_Aim of the exercise_. Only the pictures should be dropped; copy the rest of the entries exactly.

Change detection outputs
- Opening Delimiter -
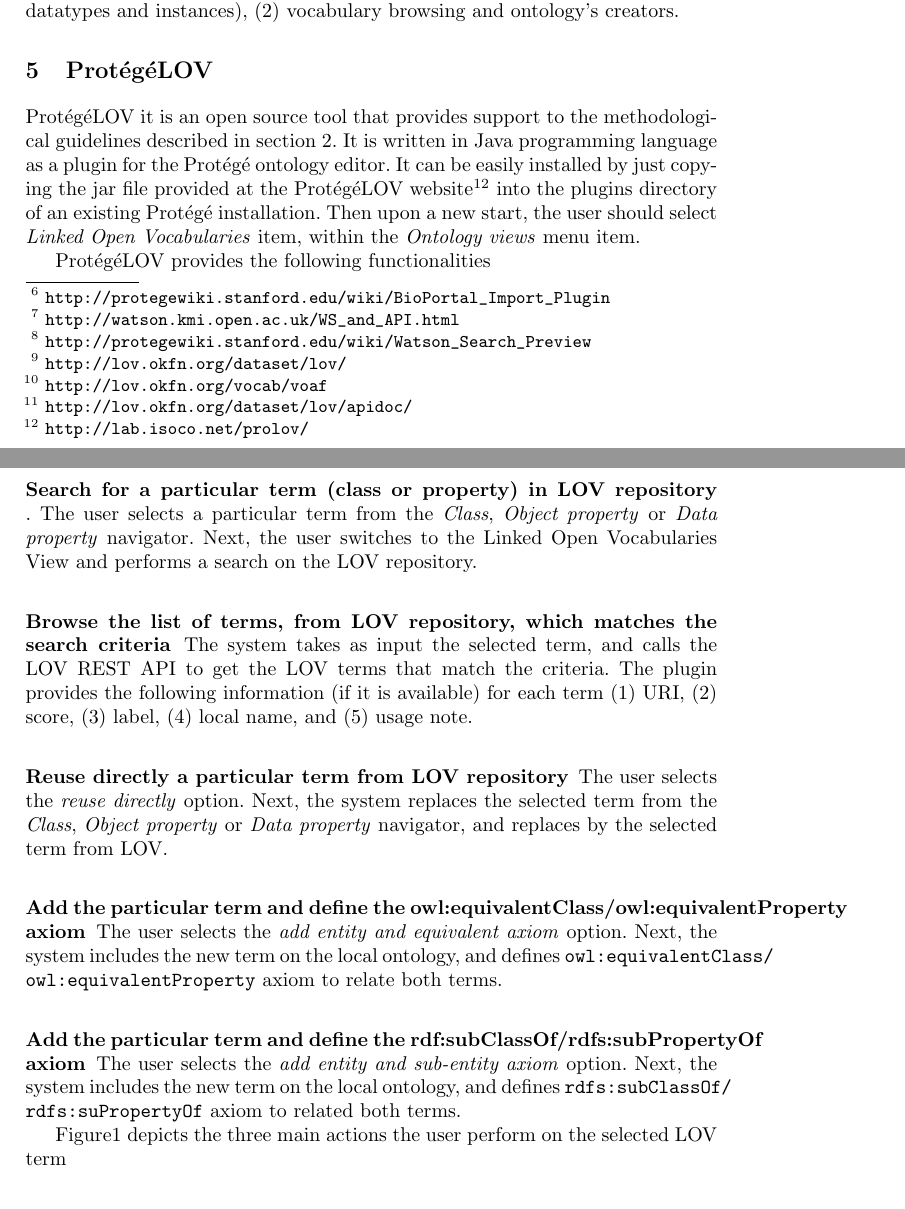
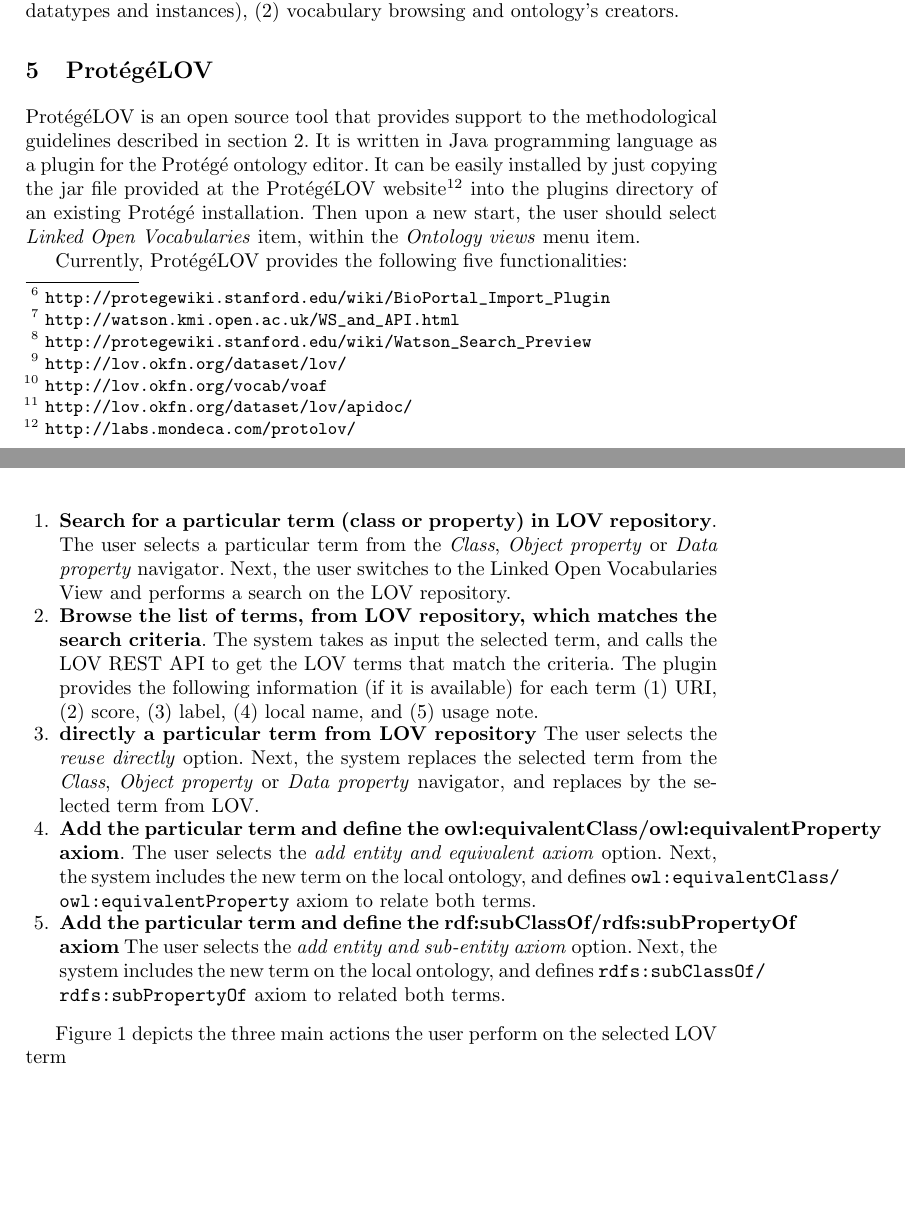
Before and after one commit to gatemezing/ProLOV, a LaTeX paper (paper-eswc2015/src/eswc2015.tex, which reads paper-eswc2015/src/plugin-core.tex): two parts of pages 3 and 4 of 6 before the commit and two parts of pages 3 and 4 of 5 after it, joined at a grey line, cut so that both start at the same text, the shorter picture padded with empty space. Compiled offline with pdfLaTeX.

Commit message:
changes to fit page

```diff
--- a/paper-eswc2015/src/plugin-core.tex
+++ b/paper-eswc2015/src/plugin-core.tex
@@ -1,3 +1,2 @@
-Prot{\'e}g{\'e}LOV it is an open source tool that provides support to the methodological guidelines described in section \ref{sec:reuse}. It is written in Java programming language as a plugin for the \protege ontology editor. It can be easily installed by just copying the jar file provided at the Prot{\'e}g{\'e}LOV website\footnote{\url{http://lab.isoco.net/prolov/}} into the plugins directory of an existing \protege installation. Then upon a new start, the user should select \emph{Linked Open Vocabularies} item, within the \emph{Ontology views} menu item.
+Prot{\'e}g{\'e}LOV is an open source tool that provides support to the methodological guidelines described in section \ref{sec:reuse}. It is written in Java programming language as a plugin for the \protege ontology editor. It can be easily installed by just copying the jar file provided at the Prot{\'e}g{\'e}LOV website\footnote{\url{http://labs.mondeca.com/protolov/}} into the plugins directory of an existing \protege installation. Then upon a new start, the user should select \emph{Linked Open Vocabularies} item, within the \emph{Ontology views} menu item.
 
-Prot{\'e}g{\'e}LOV provides the following functionalities
@@ -4,23 +6,29 @@
+\caption{Three actions currently available in the plugin after looking up a term in LOV catalogue: (a) reuse it directly, (b) add equivalent axiom and (c) add subClass axiom}
+\label{fig:LOVoptions}
+\end{figure}
 
-\subsubsection{Search for a particular term (class or property) in LOV repository}.
+Currently, Prot{\'e}g{\'e}LOV provides the following five functionalities:
+
+\begin{enumerate}
+\item \textbf{Search for a particular term (class or property) in LOV repository}.
 The user selects a particular term from the \emph{Class}, \emph{Object property} or \emph{Data property} navigator.
 Next, the user switches to the Linked Open Vocabularies View and performs a search on the LOV repository.
 
-\subsubsection{Browse the list of terms, from LOV repository, which matches the search criteria}
-The system takes as input the selected term, and calls the LOV REST API to get the LOV terms that match the criteria.
+\item \textbf{Browse the list of terms, from LOV repository, which matches the search criteria}. The system takes as input the selected term, and calls the LOV REST API to get the LOV terms that match the criteria.
 The plugin provides the following information (if it is available) for each term (1) URI, (2) score, (3) label, (4) local name, and (5) usage note.
 
-\subsubsection{Reuse directly a particular term from LOV repository}
+\item \textbf{directly a particular term from LOV repository}
 The user selects the \emph{reuse directly} option. Next, the system replaces the selected term from the \emph{Class}, \emph{Object property} or \emph{Data property} navigator, and replaces by the selected term from LOV.
 
-\subsubsection{Add the particular term and define the owl:equivalentClass/owl:equivalentProperty axiom}
-The user selects the \emph{add entity and equivalent axiom} option. Next, the system includes the new term on the local ontology, and defines {{\tt owl:equivalentClass/ owl:equivalentProperty} axiom to relate both terms.
+\item \textbf{Add the particular term and define the owl:equivalentClass/owl:equivalentProperty axiom}.
+The user selects the \emph{add entity and equivalent axiom} option. Next, the system includes the new term on the local ontology, and defines {\tt owl:equivalentClass/ owl:equivalentProperty} axiom to relate both terms.
 
-\subsubsection{Add the particular term and define the rdf:subClassOf/rdfs:subPropertyOf axiom}
-The user selects the \emph{add entity and sub-entity axiom} option. Next, the system includes the new term on the local ontology, and defines {\tt rdfs:subClassOf/ rdfs:suPropertyOf} axiom to related both terms.
+\item \textbf{Add the particular term and define the rdf:subClassOf/rdfs:subPropertyOf axiom}
+The user selects the \emph{add entity and sub-entity axiom} option. Next, the system includes the new term on the local ontology, and defines {\tt rdfs:subClassOf/ rdfs:subPropertyOf} axiom to related both terms.
 
+\end{enumerate}
 
-Figure\ref{fig:LOVoptions} depicts the three main actions the user perform on the selected LOV term
+Figure \ref{fig:LOVoptions} depicts the three main actions the user perform on the selected LOV term
 
 %\begin{figure}[!bht]
 %\center
```
Also changed, not shown: paper-eswc2015/src/plugin-core.tex (11 more changed lines).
- Closing Delimiter -
_Solution_.
Before and after one commit to gatemezing/ProLOV, a LaTeX paper (paper-eswc2015/src/eswc2015.tex, which reads paper-eswc2015/src/plugin-core.tex): two parts of pages 3 and 4 of 6 before the commit and two parts of pages 3 and 4 of 5 after it, joined at a grey line, cut so that both start at the same text, the shorter picture padded with empty space. Compiled offline with pdfLaTeX.

Commit message:
changes to fit page

```diff
--- a/paper-eswc2015/src/plugin-core.tex
+++ b/paper-eswc2015/src/plugin-core.tex
@@ -1,3 +1,2 @@
-Prot{\'e}g{\'e}LOV it is an open source tool that provides support to the methodological guidelines described in section \ref{sec:reuse}. It is written in Java programming language as a plugin for the \protege ontology editor. It can be easily installed by just copying the jar file provided at the Prot{\'e}g{\'e}LOV website\footnote{\url{http://lab.isoco.net/prolov/}} into the plugins directory of an existing \protege installation. Then upon a new start, the user should select \emph{Linked Open Vocabularies} item, within the \emph{Ontology views} menu item.
+Prot{\'e}g{\'e}LOV is an open source tool that provides support to the methodological guidelines described in section \ref{sec:reuse}. It is written in Java programming language as a plugin for the \protege ontology editor. It can be easily installed by just copying the jar file provided at the Prot{\'e}g{\'e}LOV website\footnote{\url{http://labs.mondeca.com/protolov/}} into the plugins directory of an existing \protege installation. Then upon a new start, the user should select \emph{Linked Open Vocabularies} item, within the \emph{Ontology views} menu item.
 
-Prot{\'e}g{\'e}LOV provides the following functionalities
@@ -4,23 +6,29 @@
+\caption{Three actions currently available in the plugin after looking up a term in LOV catalogue: (a) reuse it directly, (b) add equivalent axiom and (c) add subClass axiom}
+\label{fig:LOVoptions}
+\end{figure}
 
-\subsubsection{Search for a particular term (class or property) in LOV repository}.
+Currently, Prot{\'e}g{\'e}LOV provides the following five functionalities:
+
+\begin{enumerate}
+\item \textbf{Search for a particular term (class or property) in LOV repository}.
 The user selects a particular term from the \emph{Class}, \emph{Object property} or \emph{Data property} navigator.
 Next, the user switches to the Linked Open Vocabularies View and performs a search on the LOV repository.
 
-\subsubsection{Browse the list of terms, from LOV repository, which matches the search criteria}
-The system takes as input the selected term, and calls the LOV REST API to get the LOV terms that match the criteria.
+\item \textbf{Browse the list of terms, from LOV repository, which matches the search criteria}. The system takes as input the selected term, and calls the LOV REST API to get the LOV terms that match the criteria.
 The plugin provides the following information (if it is available) for each term (1) URI, (2) score, (3) label, (4) local name, and (5) usage note.
 
-\subsubsection{Reuse directly a particular term from LOV repository}
+\item \textbf{directly a particular term from LOV repository}
 The user selects the \emph{reuse directly} option. Next, the system replaces the selected term from the \emph{Class}, \emph{Object property} or \emph{Data property} navigator, and replaces by the selected term from LOV.
 
-\subsubsection{Add the particular term and define the owl:equivalentClass/owl:equivalentProperty axiom}
-The user selects the \emph{add entity and equivalent axiom} option. Next, the system includes the new term on the local ontology, and defines {{\tt owl:equivalentClass/ owl:equivalentProperty} axiom to relate both terms.
+\item \textbf{Add the particular term and define the owl:equivalentClass/owl:equivalentProperty axiom}.
+The user selects the \emph{add entity and equivalent axiom} option. Next, the system includes the new term on the local ontology, and defines {\tt owl:equivalentClass/ owl:equivalentProperty} axiom to relate both terms.
 
-\subsubsection{Add the particular term and define the rdf:subClassOf/rdfs:subPropertyOf axiom}
-The user selects the \emph{add entity and sub-entity axiom} option. Next, the system includes the new term on the local ontology, and defines {\tt rdfs:subClassOf/ rdfs:suPropertyOf} axiom to related both terms.
+\item \textbf{Add the particular term and define the rdf:subClassOf/rdfs:subPropertyOf axiom}
+The user selects the \emph{add entity and sub-entity axiom} option. Next, the system includes the new term on the local ontology, and defines {\tt rdfs:subClassOf/ rdfs:subPropertyOf} axiom to related both terms.
 
+\end{enumerate}
 
-Figure\ref{fig:LOVoptions} depicts the three main actions the user perform on the selected LOV term
+Figure \ref{fig:LOVoptions} depicts the three main actions the user perform on the selected LOV term
 
 %\begin{figure}[!bht]
 %\center
```
Also changed, not shown: paper-eswc2015/src/plugin-core.tex (11 more changed lines).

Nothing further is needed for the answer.